Guan Liang: Guan Liang Solo Exhibition

2 - 24 June 2012 Taipei

The Tina Keng Gallery (Taipei) is pleasedto present Guan Liang Solo Exhibition, on view from June 2to June 24(opening reception: June 2, 4:30-7:00pm). Born in 1900, in Guangdong, China, Guan Liang (d. 1986) was well versed in Chinese painting and oil painting. He was also a fine arts educator, a professor at the Zhejiang Academy of Fine Arts in Zhejiang, China, and the director of the Chinese Artists Association. The exhibition highlights his ink paintings (1964 to 1984) depicting characters from Chinese opera, a theme for which Guan Liang (1900-1996) was well known. The exhibition also presents a selection of his oil paintings, dating from 1940 to 1978, in which he combinedChinese and Western themes and styles.


Guan Liang changed his chosen field from chemistry to art, while studying in Japan in 1917. His Japanese mentors Fujishima Takeji and Nakamura Rusici, who taught him the basics of drawing and painting, introduced him to the works of the Impressionists and Post-Impressionists. Guan claimed that the three masters Paul Gauguin, Vincent Van Gogh, and Henri Matisse had left a deep impression on him throughout his life, and in his works he sought to merge their Western techniques with Chinese themesas is evident in the work Monk and Monkey King(1978). He retreated to Sichuan Province during the Second Sino-Japanese War (1937-45), where as a result of the Japanese blockade, he was unable to obtain oil paints. In Sichuan he began using local materials, ink and brush, to paint the theme for which he is best known – the characters from Chinese opera.

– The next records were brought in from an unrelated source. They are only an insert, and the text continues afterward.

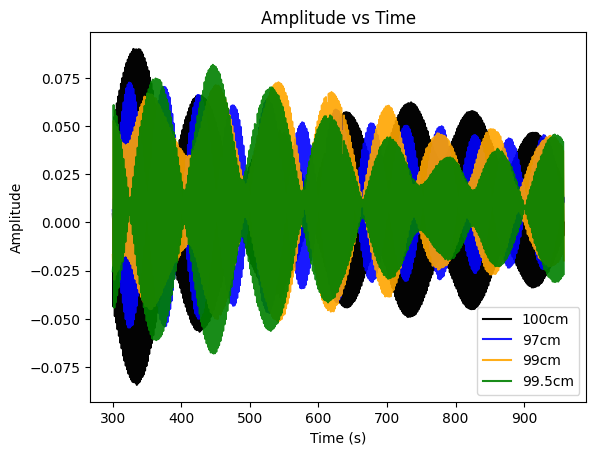
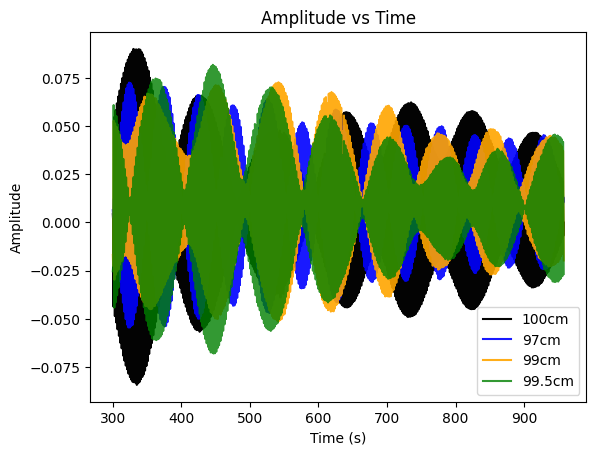
Code edit (unified diff) that turned the first committed figure into the second:
--- before
+++ after
@@ -2,5 +2,5 @@
 plt.plot(data['t'], data['mass A'], color='blue', label='97cm', alpha=0.9)
 plt.plot(data['t'], data['mass B'], color='orange', label='99cm', alpha=0.9)
-plt.plot(data['t'], data['mass C'], color='green', label='99.5cm', alpha=0.9)
+plt.plot(data['t'], data['mass C'], color='green', label='99.5cm', alpha=0.8)
 plt.xlabel('Time (s)')
 plt.ylabel('Amplitude')

Commit: resonance curve looks fine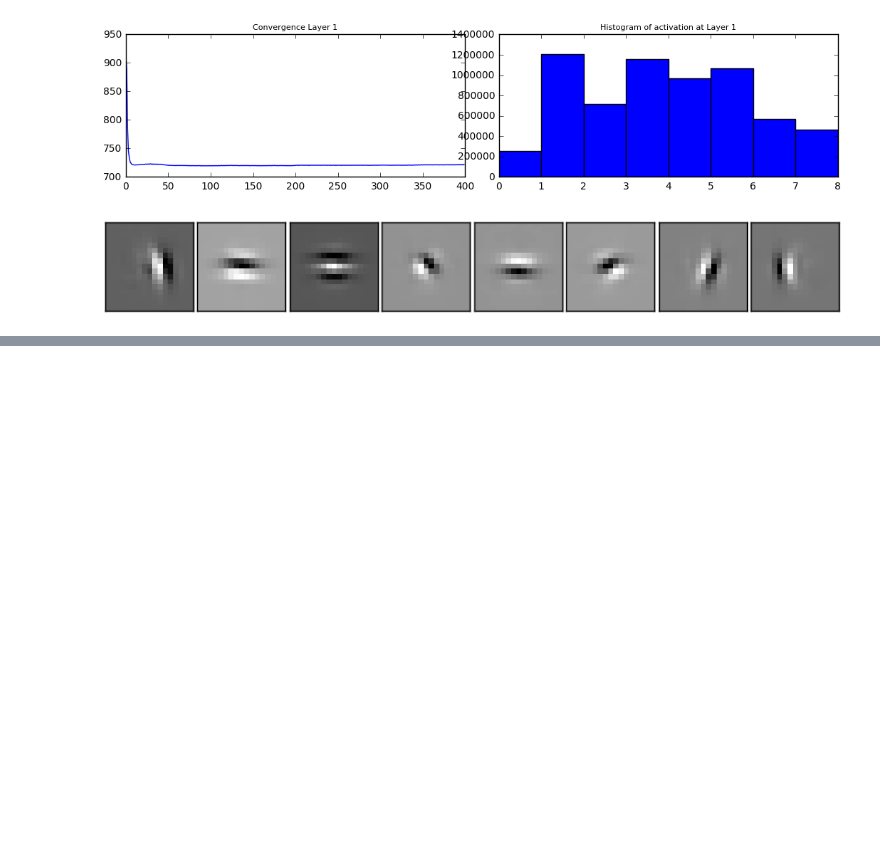
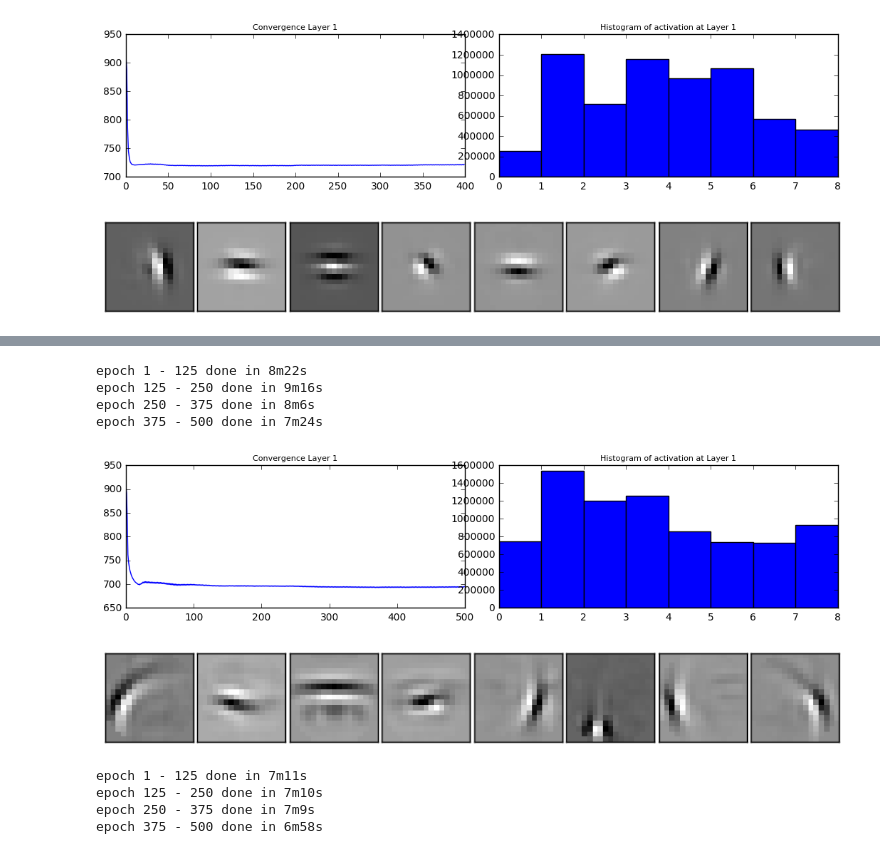
Before and after one commit to VictorBoutin/CHAMP, a Jupyter notebook: Probe/UseExample.ipynb, the cells around one changed output, grey strips where cells are left out. Drawn from its saved outputs; the diff is of its cells as text; code cells hidden in the pictures; blank space fills up the shorter version.

```diff
--- a/Probe/UseExample.ipynb
+++ b/Probe/UseExample.ipynb
@@ -58,0 +60,24 @@ DisplayDico(ChampLayer.dictionary)
+# %%
+ChampLayer = CHAMP_Layer(l0_sparseness=40,sigma=1, nb_dico=8,verbose=4,\
+                         dico_size=(17,17),doSym=False, FilterStyle='GaussianBinaryMagic', MaskMod='Residual')
+dico = ChampLayer.TrainLayer(training_set, eta=0.01, eta_homeo=None,nb_epoch=500)
+# %% [output]
+epoch 1 - 125 done in 8m22s
+epoch 125 - 250 done in 9m16s
+epoch 250 - 375 done in 8m6s
+epoch 375 - 500 done in 7m24s
+# %%
+DisplayConvergenceCHAMP(ChampLayer,['error','histo'])
+DisplayDico(ChampLayer.dictionary)
+# %% [output]
+[figure, added]
+[figure, added]
+# %%
+ChampLayer = CHAMP_Layer(l0_sparseness=40,sigma=1, nb_dico=8,verbose=4,\
+                         dico_size=(17,17),doSym=False, FilterStyle='Gaussian', MaskMod='Residual')
+dico = ChampLayer.TrainLayer(training_set, eta=0.01, eta_homeo=None,nb_epoch=500)
+# %% [output]
+epoch 1 - 125 done in 7m11s
+epoch 125 - 250 done in 7m10s
+epoch 250 - 375 done in 7m9s
+epoch 375 - 500 done in 6m58s
```
Also changed, not shown: parts of 101 cells of this notebook.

He developed a passion for Chinese opera from a young age, having grown up attending performances with his father. He became deeply involved with the performing arts, intrinsically understanding the magnification of the drama on the stage, even acting in Beijing opera, acquiring costumes and props, and learning the art of theater from an opera singer.In his opera ink paintings, Guan focused on the facial expressions and the movement of the eyes, and captured the spirit of the melodrama of these characters.Guan Liang once said, “Life transmits ideas to me; I transmit spirit to life,” and his ink paintings are lived expressionsof this interweaving of life and drama.